EDS can be tricky -- I missed it on myself the first time through! Basically, you look to see how loose your joints are, and go from there. No one thinks they have loose joints, it seems, but there is something called the Beighton scale that helps. When I ran through that, I realized I scored a 9 out of 9 -- I was super flexible! Then we look for skin signs, blood vessel signs (easy bruising, for example), and if possible, we compare everything with the rest of the family (or whatever family we can).
Dr. Francomano (THE geneticist in Baltimore with EDS) suggested I put up some videos, so I try to talk people through it at Prettyill dot com. There's one that covers all 6 types, then 3 separate ones for the most common 3 types. Please take a look! A geneticist who specializes in connective tissue disorders (there's about 3 of them!) are the best ones to diagnose it.
When my IR said that having EDS should preclude me from having angioplasty, I explained to him that 90% of us are never diagnosed, and with the overlap to M.S., there's a good chance he has already performed angioplasty on an EDS patient! (I love my IR, BTW -- there's a funny video about him on my "Did angioplasy hurt?" video. I reassured him that I didn't have the vascular form, and he did it! And did it again for my 13 year old son!
It's something I'll bring out in my talk at the CCSVI conference, for sure!
Thanks for asking. I think this will start to get more attention soon. Dr. Sclafani is VERY interested in it (which is likely what got me in to the conference to speak! ha).

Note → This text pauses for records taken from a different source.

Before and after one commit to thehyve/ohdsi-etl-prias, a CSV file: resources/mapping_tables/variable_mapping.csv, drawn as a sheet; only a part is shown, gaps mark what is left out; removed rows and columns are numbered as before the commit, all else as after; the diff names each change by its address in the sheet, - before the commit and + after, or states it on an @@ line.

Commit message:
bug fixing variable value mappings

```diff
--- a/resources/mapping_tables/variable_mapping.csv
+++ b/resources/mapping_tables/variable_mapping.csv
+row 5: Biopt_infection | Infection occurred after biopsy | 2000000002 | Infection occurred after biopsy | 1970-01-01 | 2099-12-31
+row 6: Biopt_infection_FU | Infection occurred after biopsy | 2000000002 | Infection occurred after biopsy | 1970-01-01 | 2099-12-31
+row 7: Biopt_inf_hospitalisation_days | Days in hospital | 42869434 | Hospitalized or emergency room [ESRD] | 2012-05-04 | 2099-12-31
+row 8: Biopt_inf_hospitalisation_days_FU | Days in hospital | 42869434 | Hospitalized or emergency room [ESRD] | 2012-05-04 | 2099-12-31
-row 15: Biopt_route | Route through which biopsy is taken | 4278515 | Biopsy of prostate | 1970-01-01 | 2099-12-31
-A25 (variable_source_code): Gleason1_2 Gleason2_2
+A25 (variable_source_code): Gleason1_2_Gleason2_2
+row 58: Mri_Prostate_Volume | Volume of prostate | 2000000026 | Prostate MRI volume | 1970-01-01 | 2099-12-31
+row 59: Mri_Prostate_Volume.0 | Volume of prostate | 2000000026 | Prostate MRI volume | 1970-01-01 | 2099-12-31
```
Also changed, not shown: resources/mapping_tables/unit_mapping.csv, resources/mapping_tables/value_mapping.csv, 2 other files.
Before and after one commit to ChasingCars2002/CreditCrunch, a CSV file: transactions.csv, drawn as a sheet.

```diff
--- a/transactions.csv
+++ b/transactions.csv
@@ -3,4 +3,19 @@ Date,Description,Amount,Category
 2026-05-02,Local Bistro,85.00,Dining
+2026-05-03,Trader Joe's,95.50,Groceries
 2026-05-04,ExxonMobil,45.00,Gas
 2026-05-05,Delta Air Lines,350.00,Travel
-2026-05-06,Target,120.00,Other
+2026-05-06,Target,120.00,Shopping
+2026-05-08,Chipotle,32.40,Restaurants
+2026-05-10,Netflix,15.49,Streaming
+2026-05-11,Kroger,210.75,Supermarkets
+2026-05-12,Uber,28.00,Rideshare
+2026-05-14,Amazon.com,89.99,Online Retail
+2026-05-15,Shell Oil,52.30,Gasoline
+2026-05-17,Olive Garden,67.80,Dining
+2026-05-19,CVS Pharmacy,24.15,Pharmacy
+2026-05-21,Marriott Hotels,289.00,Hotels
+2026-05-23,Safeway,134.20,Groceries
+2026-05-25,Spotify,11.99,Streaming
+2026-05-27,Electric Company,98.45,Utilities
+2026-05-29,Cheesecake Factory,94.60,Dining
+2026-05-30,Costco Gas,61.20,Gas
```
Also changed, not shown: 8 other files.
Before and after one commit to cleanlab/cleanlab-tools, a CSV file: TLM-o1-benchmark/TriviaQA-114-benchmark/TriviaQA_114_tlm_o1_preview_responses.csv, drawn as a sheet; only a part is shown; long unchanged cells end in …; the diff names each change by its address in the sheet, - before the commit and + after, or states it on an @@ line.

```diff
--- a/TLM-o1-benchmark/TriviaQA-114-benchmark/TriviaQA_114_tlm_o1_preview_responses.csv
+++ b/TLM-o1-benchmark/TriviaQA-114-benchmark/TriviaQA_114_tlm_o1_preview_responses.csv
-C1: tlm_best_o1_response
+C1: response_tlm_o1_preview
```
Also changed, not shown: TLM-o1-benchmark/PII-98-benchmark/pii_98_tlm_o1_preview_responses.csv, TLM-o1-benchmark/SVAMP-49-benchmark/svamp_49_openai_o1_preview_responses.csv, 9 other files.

Special interest in "brain drains" and how they affect numerous conditions, including MS, Ehlers-Danlos, Parkinson's, Alzheimer's, etc. I am a therapeutic optometrist on professional disability with EDS, POTS, CCSVI, mast cell disea